Wednesday, December 9, 2015

U.T. Politburo continues BLOWING SMOKE in Wallace Hall's LAWSUIT Hearing

Regent Wallace Hall testifies this afternoon

"And let us not grow weary while doing good, for in due season we shall reap if we do not lose heart."
Galatians 6:9

Travis County Courthouse -- It takes a special combination of arrogance, incompetence, and mendacity for an organization to a defendant in two MAJOR court cases in one day separated by 1500 miles.  Today, the University of Texas earned that dubious distinction.  We will leave it to others to comment on Fischer v. University of Texas in Washington D.C.; we were in Austin for the district court hearing in Hall v. McRaven.

Today's lawsuit springs out of the University's refusal to grant Regent Wallace Hall access to records from an external investigation into corruption in the admissions process.  Last February, the University received a report compiled by Kroll Associates ('The Kroll Report') that documented political favoritism via the office of disgraced former UT-Austin President Bill Powers in the admissions process.  Subsequent press reports have detailed political favoritism far beyond anything reported by Kroll.

Today's hearing revolved around which records Regent Hall is allowed to review as part of his fiduciary responsibility to the University.  Regent Hall's legal team argued that for him to be able to root out improper influence from legislators and other Regents, he needed to be able to review SAT scores and GPA for the relevant candidates.  The University countered that student specific data was prohibited from disclosure under the Family and Educational Rights and Privacy Act of 1974 (FERPA).

University General Council Dan Sharphorn was the University's 'star' witness.  For two hours, he filibustered using circular reasoning and non-sequiters on the relationship between FERPA and the fiduciary duty of a University Regent.  Sharphorn routinely "did not know," "could not recall," and "was not positive" under questioning from Hall's attorneys.  Sharphorn refused to give a straight answer as to how he would define a "legitimate educational interest" as it pertains to the Kroll report.  Hall's lawyers got Sharphorn to admit his office missed the extent of political favoritism in the admissions process in it's own investigation until a whistle-blower came forward.  By the end of Sharphorn's testimony, it was clear that "student privacy" was a euphemism for 'cover-up,' and "I do not recall" was a euphemism for "F[REDACTED]K YOU."
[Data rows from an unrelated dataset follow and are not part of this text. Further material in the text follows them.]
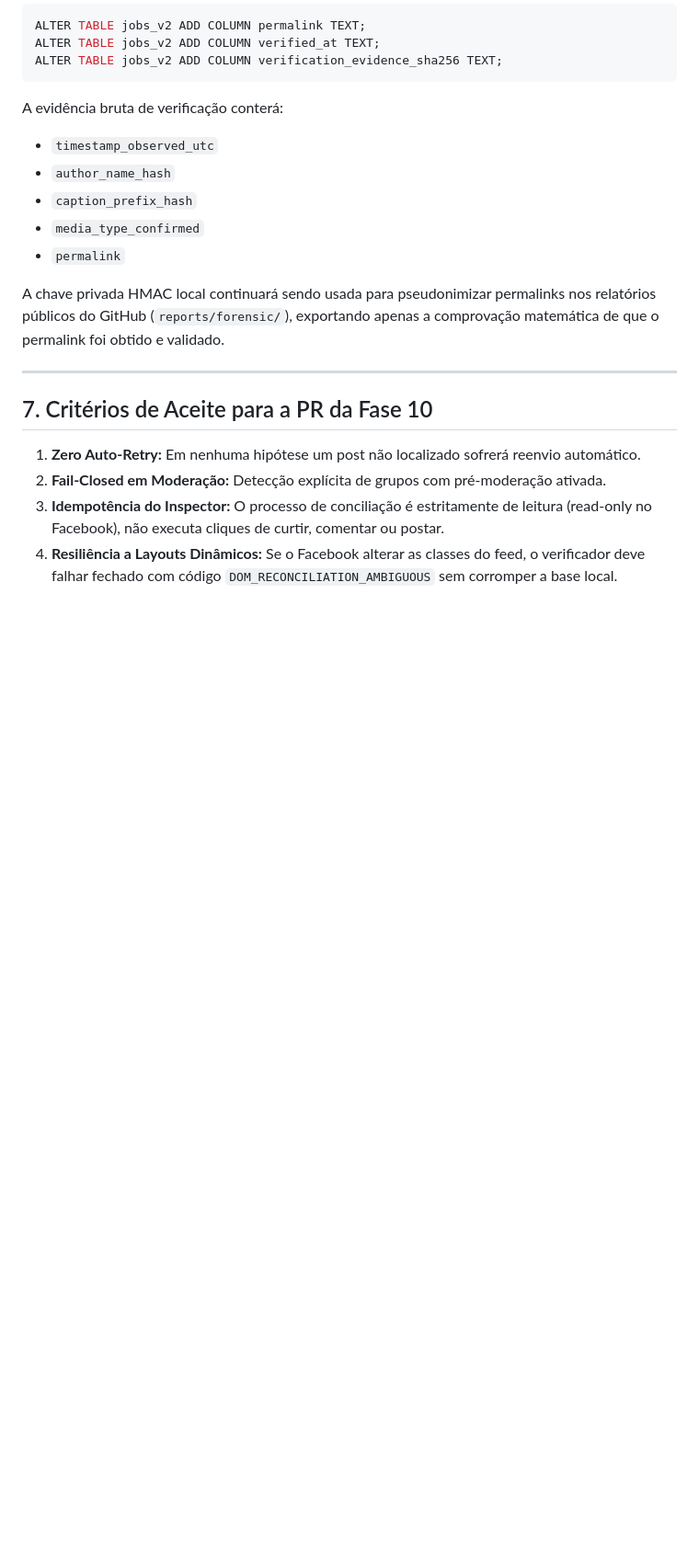
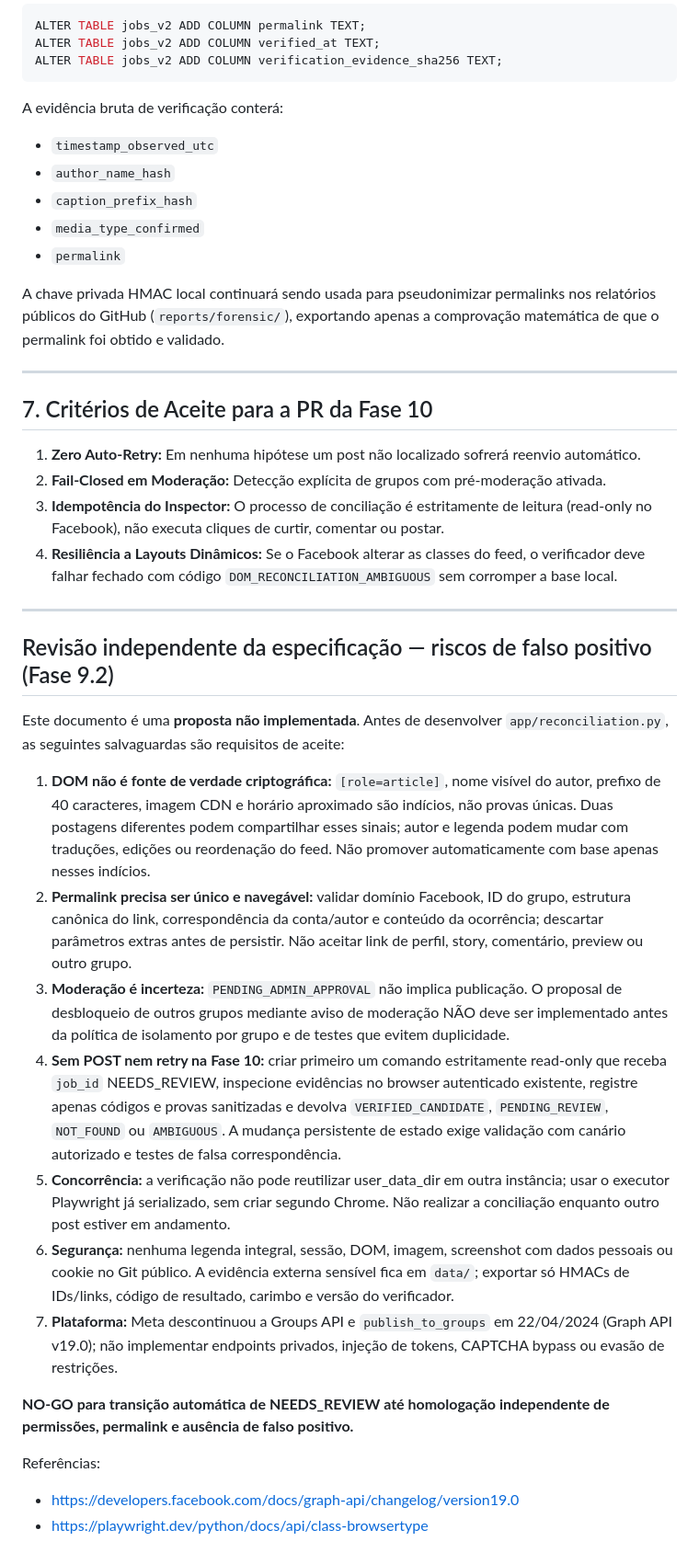
Before and after one commit to hypeneural/facebook, a Markdown page: docs/PROPOSTA_CONCILIACAO_EXTERNA_FASE10.md, the part around the change. Shown at 92% size. GitHub-like rendering; blank space fills up the shorter version.

Commit message:
docs(fase10): forbid heuristic-only publication verification and preserve read-only safety gate

```diff
--- a/docs/PROPOSTA_CONCILIACAO_EXTERNA_FASE10.md
+++ b/docs/PROPOSTA_CONCILIACAO_EXTERNA_FASE10.md
@@ -121,3 +121,23 @@ A chave privada HMAC local continuará sendo usada para pseudonimizar permalinks
 2. **Fail-Closed em Moderação:** Detecção explícita de grupos com pré-moderação ativada.
 3. **Idempotência do Inspector:** O processo de conciliação é estritamente de leitura (read-only no Facebook), não executa cliques de curtir, comentar ou postar.
 4. **Resiliência a Layouts Dinâmicos:** Se o Facebook alterar as classes do feed, o verificador deve falhar fechado com código `DOM_RECONCILIATION_AMBIGUOUS` sem corromper a base local.
+
+---
+
+## Revisão independente da especificação — riscos de falso positivo (Fase 9.2)
+
+Este documento é uma **proposta não implementada**. Antes de desenvolver `app/reconciliation.py`, as seguintes salvaguardas são requisitos de aceite:
+
+1. **DOM não é fonte de verdade criptográfica:** `[role=article]`, nome visível do autor, prefixo de 40 caracteres, imagem CDN e horário aproximado são indícios, não provas únicas. Duas postagens diferentes podem compartilhar esses sinais; autor e legenda podem mudar com traduções, edições ou reordenação do feed. Não promover automaticamente com base apenas nesses indícios.
+2. **Permalink precisa ser único e navegável:** validar domínio Facebook, ID do grupo, estrutura canônica do link, correspondência da conta/autor e conteúdo da ocorrência; descartar parâmetros extras antes de persistir. Não aceitar link de perfil, story, comentário, preview ou outro grupo.
+3. **Moderação é incerteza:** `PENDING_ADMIN_APPROVAL` não implica publicação. O proposal de desbloqueio de outros grupos mediante aviso de moderação NÃO deve ser implementado antes da política de isolamento por grupo e de testes que evitem duplicidade.
+4. **Sem POST nem retry na Fase 10:** criar primeiro um comando estritamente read-only que receba `job_id` NEEDS_REVIEW, inspecione evidências no browser autenticado existente, registre apenas códigos e provas sanitizadas e devolva `VERIFIED_CANDIDATE`, `PENDING_REVIEW`, `NOT_FOUND` ou `AMBIGUOUS`. A mudança persistente de estado exige validação com canário autorizado e testes de falsa correspondência.
+5. **Concorrência:** a verificação não pode reutilizar user_data_dir em outra instância; usar o executor Playwright já serializado, sem criar segundo Chrome. Não realizar a conciliação enquanto outro post estiver em andamento.
+6. **Segurança:** nenhuma legenda integral, sessão, DOM, imagem, screenshot com dados pessoais ou cookie no Git público. A evidência externa sensível fica em `data/`; exportar só HMACs de IDs/links, código de resultado, carimbo e versão do verificador.
+7. **Plataforma:** Meta descontinuou a Groups API e `publish_to_groups` em 22/04/2024 (Graph API v19.0); não implementar endpoints privados, injeção de tokens, CAPTCHA bypass ou evasão de restrições.
+
+**NO-GO para transição automática de NEEDS_REVIEW até homologação independente de permissões, permalink e ausência de falso positivo.**
+
+Referências:
+- https://developers.facebook.com/docs/graph-api/changelog/version19.0
+- https://playwright.dev/python/docs/api/class-browsertype
```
University of Texas Chancellor Bill McRaven, the defendant in the case, testified next.  McRaven referred to his previous military career seven times, including three mentions of his role in the bin Laden raid, yet he never mentioned his role covering up the deaths of SEAL Team 6.  McRaven spent considerable time discussing the allegedly new admissions policy he shepherded through the Board of Regents following the Kroll Report.  McRaven notably failed to define the phrase "very rare" as it pertains to the allegedly new policy he was promoting so vociferously.  McRaven, who assumed his current position in January, was unfamiliar with the sequencing of events prior to his tenure.  McRaven didn't have a good answer to questions from Hall's attorney about Powers' insistence upon destroying the paper trail following admissions discussions.  All of McRaven's answers were variations upon the theme that the University was willing to provide Regent Hall with anything he requested so long as it could not confirm the accuracy and completeness of the Kroll report.
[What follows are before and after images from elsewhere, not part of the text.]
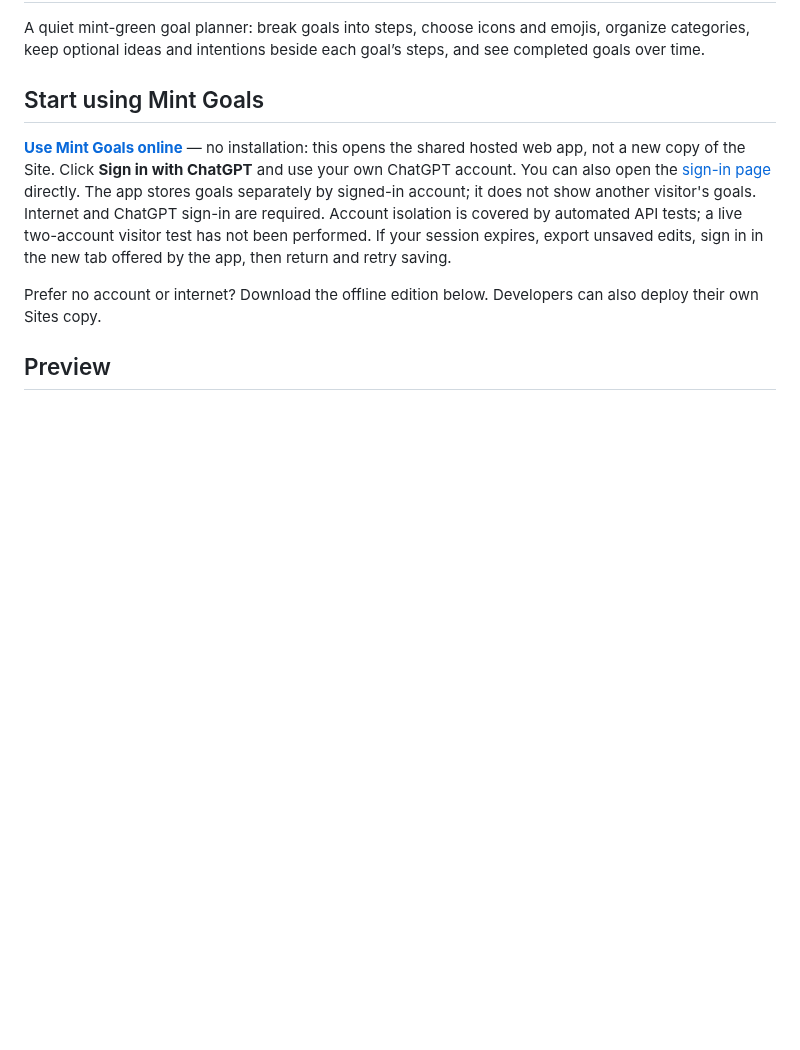
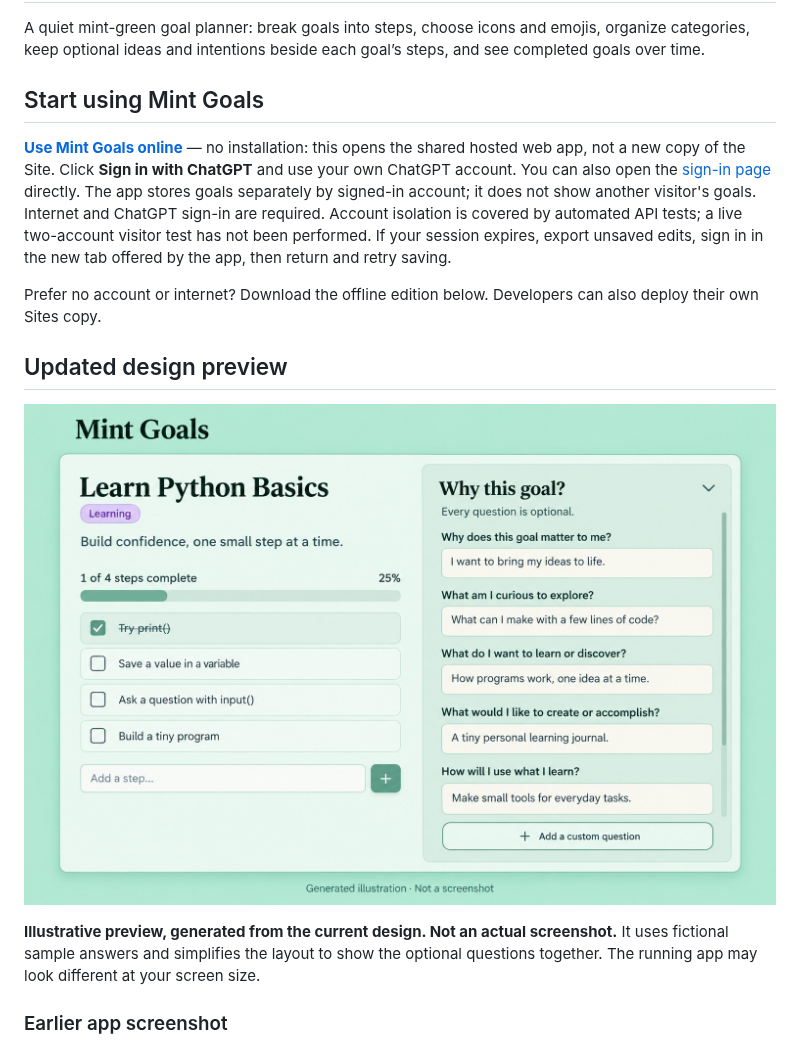
Before and after one commit to AuroraX98/mint-goals, a Markdown page: README.md, the part around the change. GitHub-like rendering; pictures changed too: docs/illustrative-preview.jpg (added); blank space fills up the shorter version.

Commit message:
Show clearly labeled generated preview of the optional reflection pane

```diff
--- a/README.md
+++ b/README.md
@@ -19,7 +19,15 @@ new tab offered by the app, then return and retry saving.
 Prefer no account or internet? Download the offline edition below. Developers can
 also deploy their own Sites copy.
 
-## Preview
+## Updated design preview
+
+![Generated illustration of a sample Python goal with steps and five optional reflection answers](docs/illustrative-preview.jpg)
+
+**Illustrative preview, generated from the current design. Not an actual screenshot.**
+It uses fictional sample answers and simplifies the layout to show the optional
+questions together. The running app may look different at your screen size.
+
+### Earlier app screenshot
 
 ![Mint Goals offline app with a sample reading goal, Learning category, two steps and 50% progress](docs/preview.jpg)
 
```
Hall faced questioning from his attorney at the end of the day.  He explained how, when he joined the Board in 2011, he vowed "not to be a rubber stamp."  He told how he first learned about the corrupt admissions process (and a separate 'forgivable loan' program) as part of an effort he lead to put University records online.  Regarding the Kroll Report specifically, Hall said his suspicions were aroused after former President Powers failed to identify certain "pressures" he claimed were placed upon his office.  In addition, that the Kroll Report exceeded the mandate it had been given by the University stimulated Hall's curiosity.  Unfortunately, the University's refusal to turn the relevant documents over to Hall makes him unable to verify the Kroll Report.  Time ran out on today's hearing before the University's lawyers could cross-examine Hall, but they will do so when the hearing resumes tomorrow.

Bottom Line: Today's hearing was more of the same BS we've come to expect from U.T. the past three years.  The hearing will resume tomorrow morning at 10 am.  Due to a prior commitment, we will not attend.


  1. Corruption in high places--in Austin and in Washington, D.C. We can change this. Let roll!